Tarp Pay

Flat bed and drop deck loads on a routine basis are required to be tarpped of covered. Some companies will pay extra for the labor, some do not – so check with the company before signing on.


With 100 companies, you will likely run into 100 different pay structures if you count all the combinations of base pay, extra pay and bonuses you can earn as a truck driver. Making a chart of the information could be useful because you will not be able to directly compare multiple companies with each other.

Happy Trucking – John Carter

Truck Driver Pay – Basic

Pay Rates – Basic

Truck drivers, depending on the company, can be paid several different ways. In addition to the driver’s basic pay, drivers can be paid bonuses or for extra services. Different companies will use different combonations of basic pay and extra pay. Some payments are available only to company truck drivers and others are normally restricted to Owner/Operators. Some companies may make payments to both. It is important to understand the company’s complete pay program before you sign on. Understanding how, when, why and what you will be paid in advance will prevent you from feeling used and abused by your company.

Some of the basis calculations used to pay truck drivers are

  1. Per Mile – All,
  2. Per Mile – Loaded,
  3. Percentage of Load,
  4. hourly.
  5. The of course, there are ways to fine tune with in those general terms.

    Per Mile – All

    Some companies will pay drivers for all miles they drive for the company. It does not matter if the truck is loaded, unloaded or even Bob-tail (no trailer). This can be an important consideration depending on the number of unloaded miles the driver is working. All truck drivers will have a percentage of unloaded miles. Unless you are strictly running terminal to terminal and never empty, there will be unloaded miles. Every company has a different mix of loaded to unloaded miles. You may be unloaded short distances or even 100s of miles. It just depends on where your company can find loads. The driver may also be required to bob-tail (drive with no trailer) substantial distances after dropping a loaded trailer at one location and then having no empty trailers to use, must travel to a location to get one for the next load.

    Per Mile – Loaded

    Another common pay method used for truck drivers is to only pay loaded miles. Do not confuse loaded miles with miles pulling a trailer. If the truck is not moving freight for payment, then the trailer is unloaded and you are not paid for it. Do not automatically assume that being paid for loaded miles only is less pay then all miles. Companies that pay for all miles are basically under paying loaded miles to subsidized unloaded miles. Companies paying only loaded miles often (but not required) pay more base male rates. If working for a company that pays only loaded miles and the companies adds more customers, you could end up with few empty miles and be earning more total money.

    Percentage of Load fees

    This is especially common in Expediting or Fast Freight services, however it can occur in other trucking services such as bulk (gravel/sand), flat bed, heavy haul or specialized. Many times, the companies that are using a Load Percentage calculation do not pay empty (dead head or Bob-tail) miles. One reason for pay by percentage is that some loads will require more work and the drivers that accept the extra work are paid more then the driver that takes the easier load. For example, a HazMat load generally pays more for the same miles/weight/time as a non-HazMat load. The the driver has more responsibilities with HazMat. Thus more pay for the work.

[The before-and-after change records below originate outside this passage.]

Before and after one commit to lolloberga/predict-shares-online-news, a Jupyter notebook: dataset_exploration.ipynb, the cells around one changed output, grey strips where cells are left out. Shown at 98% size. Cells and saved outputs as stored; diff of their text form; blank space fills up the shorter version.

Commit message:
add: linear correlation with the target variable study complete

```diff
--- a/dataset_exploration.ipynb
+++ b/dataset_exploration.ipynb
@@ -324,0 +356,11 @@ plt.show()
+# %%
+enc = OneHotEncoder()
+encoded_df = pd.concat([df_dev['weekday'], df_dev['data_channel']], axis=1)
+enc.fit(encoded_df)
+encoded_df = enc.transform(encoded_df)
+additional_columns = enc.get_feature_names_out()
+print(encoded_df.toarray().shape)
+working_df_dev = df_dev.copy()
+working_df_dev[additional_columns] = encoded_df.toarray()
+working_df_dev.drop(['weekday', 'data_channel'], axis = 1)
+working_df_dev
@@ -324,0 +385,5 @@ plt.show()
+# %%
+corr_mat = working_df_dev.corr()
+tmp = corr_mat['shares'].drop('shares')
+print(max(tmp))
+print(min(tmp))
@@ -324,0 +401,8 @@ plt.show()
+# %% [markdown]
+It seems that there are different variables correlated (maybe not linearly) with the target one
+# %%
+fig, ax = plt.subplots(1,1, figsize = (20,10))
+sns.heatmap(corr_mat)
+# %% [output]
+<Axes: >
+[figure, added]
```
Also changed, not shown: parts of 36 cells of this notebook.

    Used mainly for local deliver or union route jobs, hourly pay is the goal of some truck drivers because it is home nightly. Hourly positions are subject to not only Federal Hour of Service rules but also state work hour rules.

    Closing Comments

    Every company has different ways to operate, so check with every company you are considering driving for individually. Making a chart of the information may be useful because you will not be able to directly compare multiple companies with each other.

    Happy Trucking – John Carter